The thing that worries me the most about our current culture wars is the apparent ease with which people are offended by other people’s beliefs. The quick answer to this problem is ‘get over yourself.’ We have a perfect right to be offended when people are directly rude or threatening to us as individuals. For example, if someone cuts me up when driving and scares me, I rightly feel offended and upset. But if someone thinks my beliefs and my ways of thinking, feeling and living are laughable nonsense, they are not offending me, they are just being different from me. We simply do not have a right to be offended when what other people believe or how they live conflicts with our own deeply held beliefs. If you cannot deal with other people thinking and feeling things that you find incomprehensible, you have no business living in a free society.

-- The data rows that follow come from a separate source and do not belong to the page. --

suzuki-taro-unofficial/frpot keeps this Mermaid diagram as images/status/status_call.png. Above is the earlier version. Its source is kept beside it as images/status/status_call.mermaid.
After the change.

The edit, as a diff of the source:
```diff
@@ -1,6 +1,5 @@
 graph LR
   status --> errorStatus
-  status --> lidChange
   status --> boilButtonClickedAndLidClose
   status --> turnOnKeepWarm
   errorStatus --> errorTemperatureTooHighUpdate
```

- You have a moral duty to be open to the possibility that you might be completely wrong about everything
If you are serious about free speech, open debate and rational enquiry then you must be prepared for the possibility of being completely wrong about your own most deeply held prejudices and beliefs. To put it another way, the price of living in a free capitalist society (with all the material comforts, conveniences and freedoms it gives us) is a constant sense of queasy unease about who you really are and what you really believe. Karl Marx understood this when he wrote of capitalism that “all that is solid melts into air, all that is holy is profaned.” You can have a free market economy or you can have existential peace of mind, but you can’t have both.
- When in doubt about what to believe, don’t believe in anything
This may sound like strange advice from someone who identifies as a Catholic, but I am not a fan of principles. I view them as dangerous and misleading things. To put it another way, I think that the suspension of all belief and all hope (and, therefore, all prejudice) is what lies at the heart of true prayer and true mystical experience. In Powell and Pressburger’s brilliant film, Black Narcissus, faith and desire are explored as two sides of the same coin. In this film the Hindu holy man who sits atop the mountain does not believe in anything, he has passed beyond belief and beyond desire and, paradoxically, thereby symbolises the deepest human desire of all. This is an image of unattainable holiness, but it at least serves to remind us that the experience of faith really is the very opposite of the experience of a tightly gripped belief. To quote T. S. Eliot yet again, in East Coker he writes:
“I said to my soul, be still, and wait without hope,
For hope would be hope for the wrong thing; wait without love
For love would be love of the wrong thing…
Wait without thought, for you are not ready for thought:
So the darkness shall be the light, and the stillness the dancing.”
…Which, unsurprisingly, puts the point much better than I ever could.